Not all startups are created equal. And neither are their problems. From the get-go, a startup is a delightfully horrible mix of issues, stress, sleepless nights and lost capital. Pizza money is still capital, right? Here’s what a startup faces each and every day until it grows into a business:

Success Is Hard Work.
But It Pays Off.

The common element that seems to keep popping up when it comes to successful startups is persistence. Not necessarily the best solution, but the most driven team wins the game.

Bryan Goldberg had the guts to work through the tough times and ultimately sold his startup, Bleacher Report, for $ 200 million.

When I first read the article describing his advice towards young entrepreneurs, I felt unable to relate. I mean here I am, striving to build my own startup, working diligently and hoping it will turn out to be successful. But I’m a looong way from a $200 million deal.

I’m probably not the only one who might’ve felt that way. But he’s right. And, to prove it, I went to Dragos Badea for help and advice. He was kind enough to share some thoughts on his very own venture, YArooms, a meeting room booking SaaS developed within Neurony. YArooms is currently turning a profit. But it didn’t, at first. Read on to find out what he would’ve done differently, what their biggest mistake was and what you absolutely must do if you want to see if your startup can generate revenue. The same rules apply even if your business isn't a startup any longer. Any new project you take on faces the same risks, more or less.

YArooms’ Down To Earth Story

Tell me a bit about yourself, Dragos. What did you do before YArooms?
I am a software engineer, as background, so for a few years before building YArooms I worked for Neurony.

What led you to create YArooms? Why’d you do it?
I can’t take all of the credit for YArooms. At the same company I worked for, I met my partners with whom I tried a few business ideas until YArooms was born.

We were looking for opportunities in product development being convinced that the SaaS model represents a very good starting point as well as a scalable option for a business, and since we had a very strong technical background we were really just testing a few markets.

It happened to land in the space management market because of a frustrating event that happened at a company headquarters where the room got double booked. That is where the idea behind YArooms came from.

When did you start YArooms?
The first version was launched in October 2010 after two months of building what we initially planned to be a 3 weeks project.

As far as you remember, what was the toughest thing you’ve faced up to now?
One of the toughest things was to decide on closing YArooms a year after we have launched because it was not profitable, which we didn’t. We did not close it because we had the feeling that it wasn’t profitable due to the lack of commitment we had towards it, since we had other stuff to do and YArooms was a side project.

Because of this, we’ve learnt that the most important thing when starting a business is to do everything you can to confirm the idea because else you will always wonder if it could have worked.

This hesitation was what kept it alive for another year until we reached a critical customer base, now we are glad we did not give in to the fail quick approach.

Everybody’s a “growth hacker” nowadays. What smart move did you make to increase subscriptions/ user satisfaction?
There were a few of them over the years, here’s a few:

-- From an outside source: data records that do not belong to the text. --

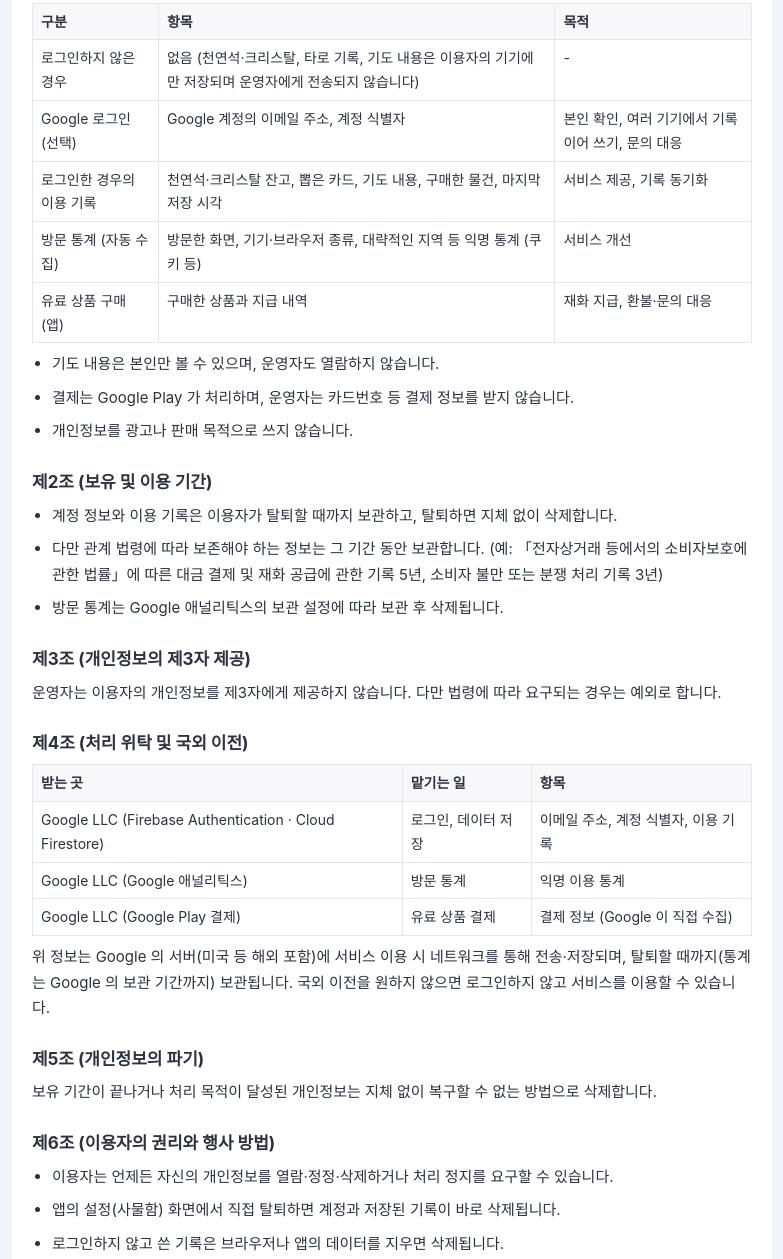
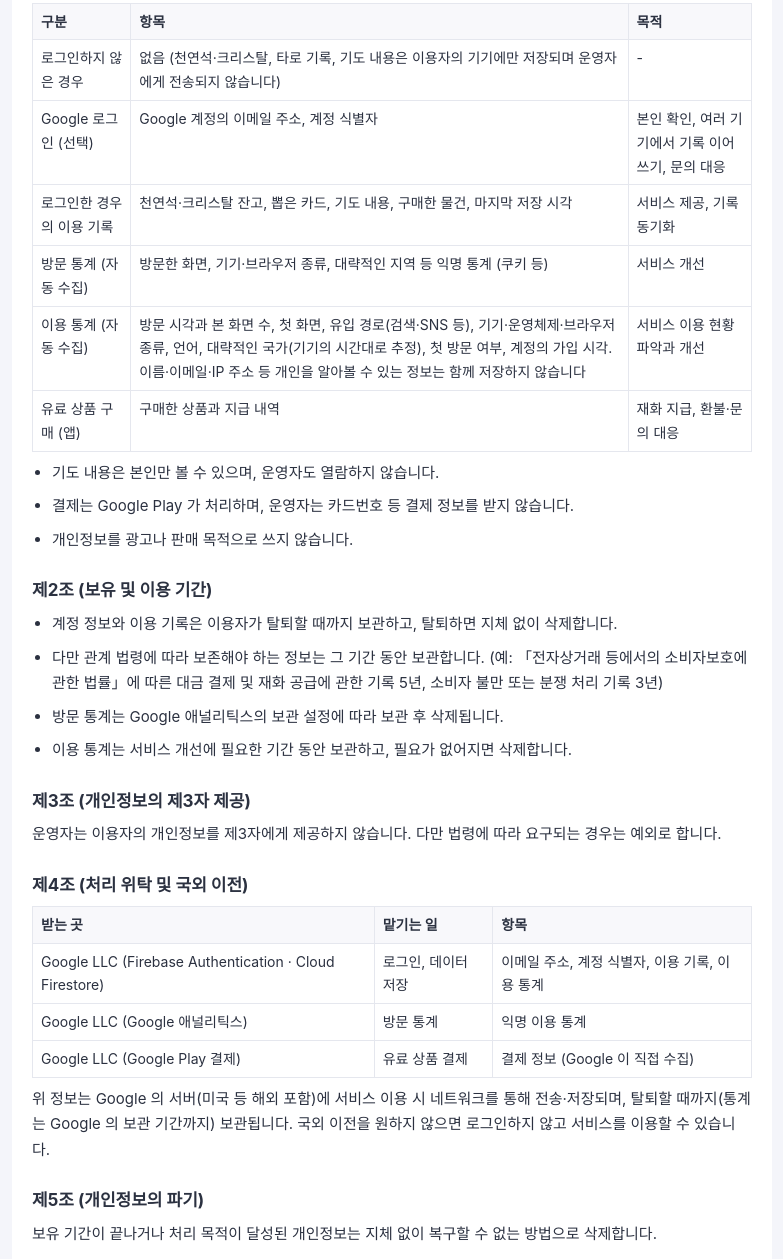
Before and after one commit to trimarrai/trimarrai.github.io, a plain HTML site: page privacy/index.html in a window 1280 px wide. Shown: the part 300-1559 px from the top of the page, without its empty margins (248-1031 px from the left). Drawn offline with Linux system fonts and the light colour scheme.

Commit message:
개인정보처리방침: 이용 통계(자동 수집) 항목 추가 (한·영·일) (#5)
Claude-Session: https://claude.ai/code/session_01CejgdCEvVFe5bFKzvk618i

Co-authored-by: Claude <noreply@anthropic.com>

```diff
--- a/privacy/index.html
+++ b/privacy/index.html
@@ -32,6 +32,7 @@
 <tr><td>Google 로그인 (선택)</td><td>Google 계정의 이메일 주소, 계정 식별자</td><td>본인 확인, 여러 기기에서 기록 이어 쓰기, 문의 대응</td></tr>
 <tr><td>로그인한 경우의 이용 기록</td><td>천연석·크리스탈 잔고, 뽑은 카드, 기도 내용, 구매한 물건, 마지막 저장 시각</td><td>서비스 제공, 기록 동기화</td></tr>
 <tr><td>방문 통계 (자동 수집)</td><td>방문한 화면, 기기·브라우저 종류, 대략적인 지역 등 익명 통계 (쿠키 등)</td><td>서비스 개선</td></tr>
+<tr><td>이용 통계 (자동 수집)</td><td>방문 시각과 본 화면 수, 첫 화면, 유입 경로(검색·SNS 등), 기기·운영체제·브라우저 종류, 언어, 대략적인 국가(기기의 시간대로 추정), 첫 방문 여부, 계정의 가입 시각. 이름·이메일·IP 주소 등 개인을 알아볼 수 있는 정보는 함께 저장하지 않습니다</td><td>서비스 이용 현황 파악과 개선</td></tr>
 <tr><td>유료 상품 구매 (앱)</td><td>구매한 상품과 지급 내역</td><td>재화 지급, 환불·문의 대응</td></tr>
 </table>
 <ul>
@@ -45,6 +46,7 @@
 <li>계정 정보와 이용 기록은 이용자가 탈퇴할 때까지 보관하고, 탈퇴하면 지체 없이 삭제합니다.</li>
 <li>다만 관계 법령에 따라 보존해야 하는 정보는 그 기간 동안 보관합니다. (예: 「전자상거래 등에서의 소비자보호에 관한 법률」에 따른 대금 결제 및 재화 공급에 관한 기록 5년, 소비자 불만 또는 분쟁 처리 기록 3년)</li>
 <li>방문 통계는 Google 애널리틱스의 보관 설정에 따라 보관 후 삭제됩니다.</li>
+<li>이용 통계는 서비스 개선에 필요한 기간 동안 보관하고, 필요가 없어지면 삭제합니다.</li>
 </ul>
 
 <h2>제3조 (개인정보의 제3자 제공)</h2>
@@ -53,7 +55,7 @@
 <h2>제4조 (처리 위탁 및 국외 이전)</h2>
 <table>
 <tr><th>받는 곳</th><th>맡기는 일</th><th>항목</th></tr>
-<tr><td>Google LLC (Firebase Authentication · Cloud Firestore)</td><td>로그인, 데이터 저장</td><td>이메일 주소, 계정 식별자, 이용 기록</td></tr>
+<tr><td>Google LLC (Firebase Authentication · Cloud Firestore)</td><td>로그인, 데이터 저장</td><td>이메일 주소, 계정 식별자, 이용 기록, 이용 통계</td></tr>
 <tr><td>Google LLC (Google 애널리틱스)</td><td>방문 통계</td><td>익명 이용 통계</td></tr>
 <tr><td>Google LLC (Google Play 결제)</td><td>유료 상품 결제</td><td>결제 정보 (Google 이 직접 수집)</td></tr>
 </table>
@@ -105,6 +107,7 @@
 <li><b>Google sign-in (optional):</b> your Google email address and account ID, to identify you, sync your records across devices and answer inquiries.</li>
 <li><b>Records when signed in:</b> stone and crystal balances, drawn cards, prayers, purchased items and last save time, to provide and sync the Service. Prayers are visible only to you; the Operator does not read them.</li>
 <li><b>Visit statistics (automatic):</b> anonymous statistics such as screens visited, device and browser type and approximate region, collected by Google Analytics using cookies, to improve the Service.</li>
+<li><b>Usage statistics (automatic):</b> visit time and number of screens viewed, first screen, how you arrived (search, social media, etc.), device, OS and browser type, language, approximate country (estimated from your device's time zone), whether it is a first visit, and the time your account was created, to understand and improve how the Service is used. We do not store your name, email or IP address with these statistics. They are kept only as long as needed to improve the Service.</li>
 <li><b>Purchases (app):</b> the items bought and delivered, for delivery, refunds and inquiries. Payments are processed by Google Play; we never receive your card details.</li>
 </ul>
 <p>We do not use personal information for advertising or sell it.</p>
@@ -133,6 +136,7 @@ Operator: Econopole · Business registration no. 758-03-00298 · B243, 1073 Cheo
 <li><b>Google ログイン（任意）：</b>Google アカウントのメールアドレスとアカウントID。本人確認、複数端末での記録の同期、お問い合わせ対応に使います。</li>
 <li><b>ログイン時の記録：</b>天然石・クリスタルの残高、引いたカード、祈りの内容、購入したアイテム、最終保存時刻。祈りの内容は本人のみが見られ、運営者は閲覧しません。</li>
 <li><b>訪問統計（自動収集）：</b>Google アナリティクスが Cookie などで、閲覧した画面、端末・ブラウザの種類、おおよその地域などの匿名統計を収集します。</li>
+<li><b>利用統計（自動収集）：</b>訪問時刻と閲覧した画面数、最初の画面、流入経路（検索・SNS など）、端末・OS・ブラウザの種類、言語、おおよその国（端末のタイムゾーンから推定）、初回訪問かどうか、アカウントの作成時刻。サービスの利用状況の把握と改善に使い、名前・メールアドレス・IP アドレスなど個人を特定できる情報は一緒に保存しません。改善に必要な期間だけ保存します。</li>
 <li><b>有料アイテムの購入（アプリ）：</b>購入・付与したアイテム。決済は Google Play が処理し、運営者はカード情報を受け取りません。</li>
 </ul>
 <p>個人情報を広告目的で利用したり販売したりすることはありません。</p>
```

  • Using a UserVoice forum to listen to what our users had to say about YArooms and what new features they’d like, then continuously including feature requests to our development timeline
  • Hiring good sales people
  • Offering the best support possible, powered by humans, not auto-responders
  • Renewing the user interface to a modern web application with a responsive design to cover as many devices as possible

Let’s talk about monetization. How long until the money started coming in?
A year and two months, as in its first year, while in beta, the software was offered for free.

About YArooms: If you could go back in time and do something differently, what would that be?
I wouldn’t test the market with a free version of something. What we have learned from launching YArooms free while in beta was that there were companies interested in it, but we had a big surprise when we switched it to a paid model as no one used it anymore. We have basically tested a different market than the one we were aiming for.

Another thing I would do different is hire a sales person from day one if there’s anything to negotiate on. Currently YArooms uses a pay as you grow model, with less sales needs, but in the past it needed strong sales activity and we hired too late.

A word of advice to young entrepreneurs (like yourself) and freshly-launched startups?

Try not to force fail if there’s still a chance that your business will gain traction.
Do not launch a free product if you plan on selling it in the future, it will only cause frustration to early adopters.